Saturday, March 25, 2006

So nice to see Sam and Nell walking out of the house this evening into the rain to go for a drink together and meet friends.

Sam just like a young man of his age popping out for a drink with his sister and friends.

So why am I anxious ... ?

Well, you know ...

But I'm sure it will be fine.

Only a couple of days ago he was having to be restrained from leaving the ward.

It really, really is so good to see him doing normal things even if I am worried about the outcome.

If we never let him act well he never will be well.

If we always treat him like a patient he will always be a patient.

On hospital wards Sam says he is always treated as a patient rather than a person.

That's why he finds it so difficult to be a person rather than a patient.

Friday, March 24, 2006

The phone rang last night.

There was nobody there. Well there was. It was quiet but the line wasn't dead.

"Hello." Several times. No reply.

Then there was a sound similar to that from the pay phone that Sam calls from.

So I dialed 1471 to get the number of the last call. It was Sam.

We phoned the pay phone number expecting Sam to answer. But it kept ringing. Then a woman answered. Yes, she'd get Sam.

A little while later Sam answered. Kind of. He wasn't coherent. He couldn't answer questions. He was silent at times.

So we rang the ward. Yes, he'd been poorly since tea time.

I wonder how often that is the case and they don't let us know?

But today when Jane picked him up he was fine.

They had a meeting with the psychologist, drove home, Sam rested then went for a walk with me then picked Nell up from work. Then a drink, a curry, a game of cards, a game of chess, watch some television ... then bed.

It seems like a full day to me.

Thursday, March 23, 2006

Before Sam was first sectioned he stayed for a week at some sheltered accommodation.
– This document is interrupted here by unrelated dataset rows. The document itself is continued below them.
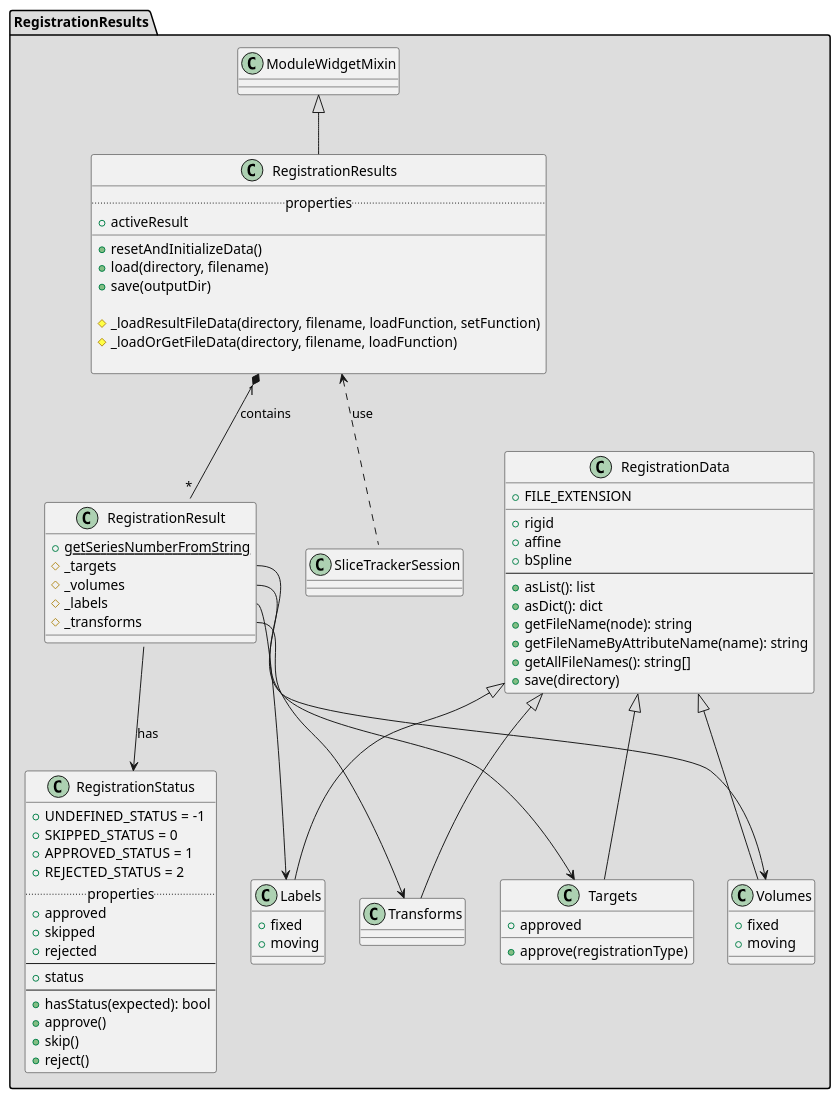
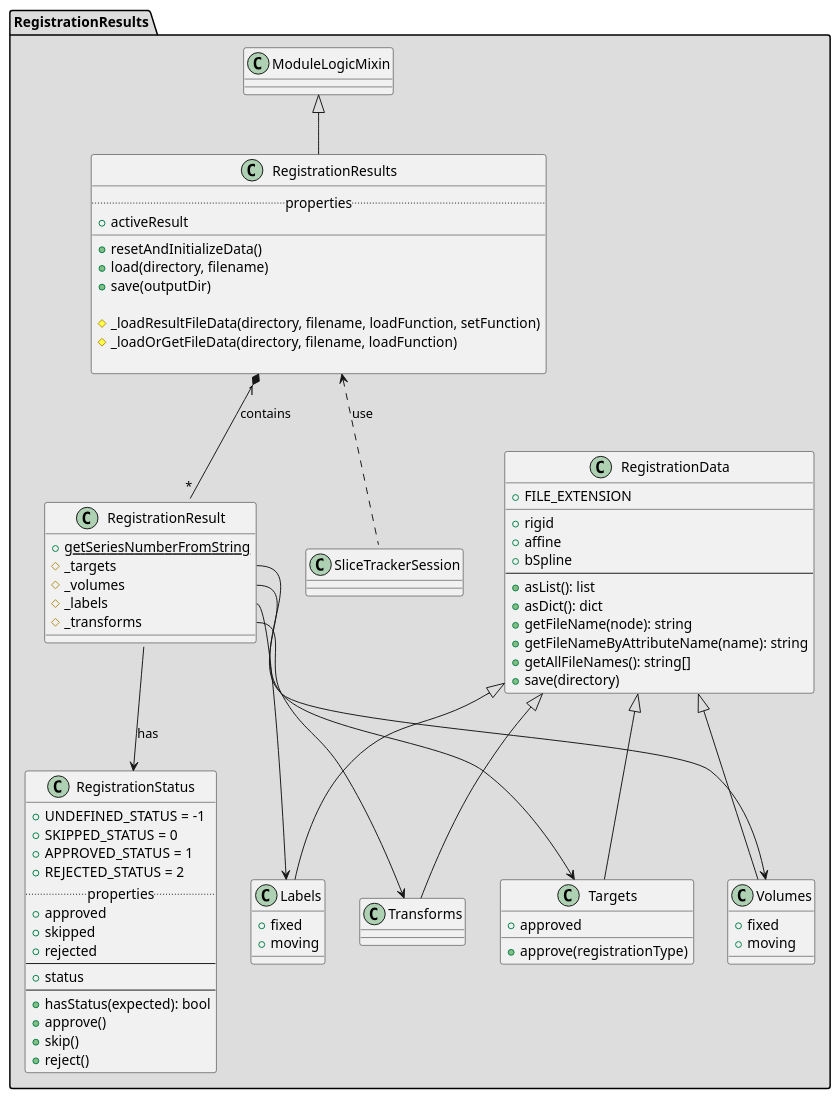
The diagram in puml/RegistrationResults.puml (SlicerProstate/SliceTracker), drawn with PlantUML before and after one commit. The commit also changed 7 other files, not shown here.

First line of the commit message:
ENH: moving data to RegistrationResults

```diff
--- a/puml/RegistrationResults.puml
+++ b/puml/RegistrationResults.puml
@@ -1,100 +1,100 @@
 @startuml
 
 package "RegistrationResults" #DDDDDD {
 
   class RegistrationResults {
     .. properties ..
     + activeResult
     __
     + resetAndInitializeData()
     + load(directory, filename)
     + save(outputDir)
 
     # _loadResultFileData(directory, filename, loadFunction, setFunction)
     # _loadOrGetFileData(directory, filename, loadFunction)
 
   }
 
   RegistrationResults "1" *-- "*" RegistrationResult : contains
 
   class RegistrationResult {
     + {static} getSeriesNumberFromString
     # _targets
     # _volumes
     # _labels
     # _transforms
   }
 
   RegistrationResult::_volumes --> Volumes
   RegistrationResult::_targets --> Targets
   RegistrationResult::_labels --> Labels
   RegistrationResult::_transforms --> Transforms
 
 
   class Labels {
     +fixed
     +moving
   }
 
   class Volumes {
     + fixed
     + moving
   }
 
   class Transforms {
   }
 
   class Targets {
     + approved
     + approve(registrationType)
   }
 
   class RegistrationData {
     + FILE_EXTENSION
     __
     + rigid
     + affine
     + bSpline
     --
     + asList(): list
     + asDict(): dict
     + getFileName(node): string
     + getFileNameByAttributeName(name): string
     + getAllFileNames(): string[]
     + save(directory)
   }
 
   RegistrationData <|-- Labels
   RegistrationData <|-- Volumes
   RegistrationData <|-- Transforms
   RegistrationData <|-- Targets
 
 
   class RegistrationStatus {
     + UNDEFINED_STATUS = -1
     + SKIPPED_STATUS = 0
     + APPROVED_STATUS = 1
     + REJECTED_STATUS = 2
     .. properties ..
     + approved
     + skipped
     + rejected
     --
     + status
     --
     + hasStatus(expected): bool
     + approve()
     + skip()
     + reject()
   }
 
   RegistrationResult --> RegistrationStatus : has
 
 
-  ModuleWidgetMixin <|-- RegistrationResults
+  ModuleLogicMixin <|-- RegistrationResults
 
 
   RegistrationResults <.. SliceTrackerSession::regResults : use
 }
 
 @enduml
```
It was a kind of respite for us. But of course then others saw how poorly he was.

One member of staff in particular persuaded us that it would be good if Sam was sectioned - to go into hospital for a short while, where they could really work with him and help sort him out.

We were desperate then and easily persuaded though it now seems the moment when the mental health services really got their claws into Sam and the start of much going badly wrong.
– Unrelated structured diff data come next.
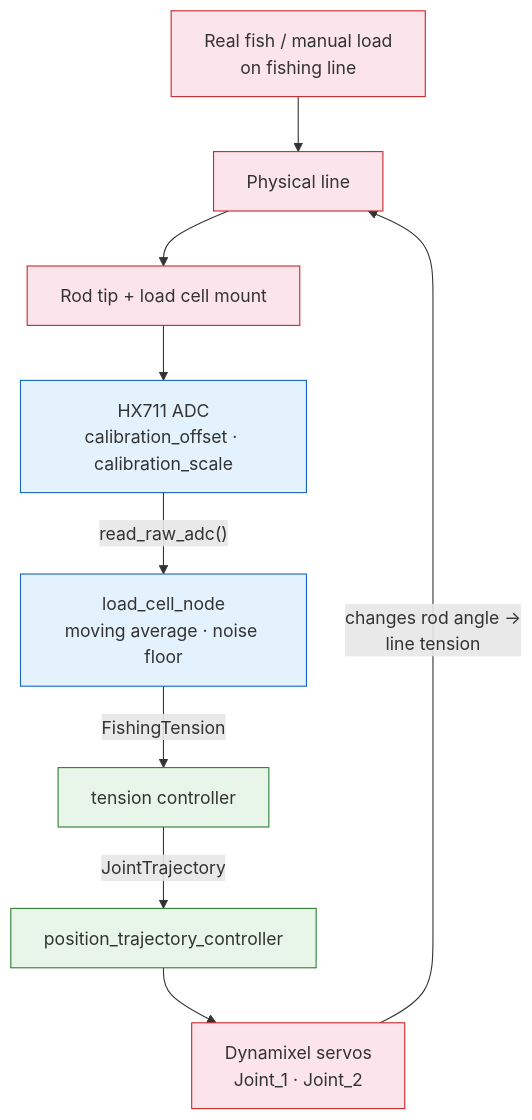
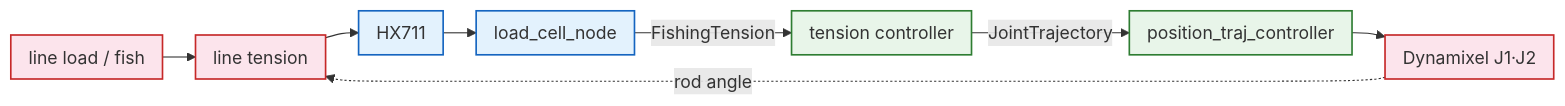
One commit to nzge/fishing-bot changed the diagram in software/docs/diagrams/hardware_data_flow.mmd. Above: the diagram before and after it, drawn with Mermaid. The commit also changed 39 other files, not shown here.

```diff
--- a/software/docs/diagrams/hardware_data_flow.mmd
+++ b/software/docs/diagrams/hardware_data_flow.mmd
@@ -1,24 +1,19 @@
-%% Hardware — physical cause-and-effect chain (below ROS layer)
+%% Hardware — physics chain (report layout: horizontal + feedback arc)
+%%{init: {'flowchart': {'nodeSpacing': 14, 'rankSpacing': 30, 'padding': 8, 'curve': 'basis'}}}%%
 
-flowchart TB
-    classDef hw fill:#fce4ec,stroke:#c62828
-    classDef sensor fill:#e3f2fd,stroke:#1565c0
-    classDef ctrl fill:#e8f5e9,stroke:#2e7d32
+flowchart LR
+    classDef hw fill:#fce4ec,stroke:#c62828,stroke-width:1.5px
+    classDef sensor fill:#e3f2fd,stroke:#1565c0,stroke-width:1.5px
+    classDef ctrl fill:#e8f5e9,stroke:#2e7d32,stroke-width:1.5px
 
-    FISH["Real fish / manual load<br/>on fishing line"]:::hw
-    LINE["Physical line"]:::hw
-    ROD["Rod tip + load cell mount"]:::hw
-    HX["HX711 ADC<br/>calibration_offset · calibration_scale"]:::sensor
-    LC["load_cell_node<br/>moving average · noise floor"]:::sensor
+    LOAD["line load / fish"]:::hw
+    HX["HX711"]:::sensor
+    LC["load_cell_node"]:::sensor
     CTRL["tension controller"]:::ctrl
-    PTC["position_trajectory_controller"]:::ctrl
-    DX["Dynamixel servos<br/>Joint_1 · Joint_2"]:::hw
+    PTC["position_traj_controller"]:::ctrl
+    DX["Dynamixel J1·J2"]:::hw
+    LINE["line tension"]:::hw
 
-    FISH --> LINE
-    LINE --> ROD
-    ROD --> HX
-    HX -->|"read_raw_adc()"| LC
-    LC -->|"FishingTension"| CTRL
-    CTRL -->|"JointTrajectory"| PTC
-    PTC --> DX
-    DX -->|"changes rod angle →<br/>line tension"| LINE
+    LOAD --> LINE --> HX --> LC -->|FishingTension| CTRL
+    CTRL -->|JointTrajectory| PTC --> DX
+    DX -.->|rod angle| LINE
```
Sam sees it like that. When we were first in France just a year ago he was asking us how we could ever have agreed to it.

Today Jane met that member of staff at a meeting. She came over to Jane afterwards and said how upset she was at how things had worked out, that she knew she had persuaded us and she knew how badly wrong it had all gone and that she had huge regrets and guilt over the whole thing.

Then Jane was reassuring her, about how we all try to make decisions for the best.

A carer reassuring a professional. It would be nice if it was the other way round occasionally.

Wednesday, March 22, 2006

The rest of the weekend went well - except that Sam was asleep for a good part of it!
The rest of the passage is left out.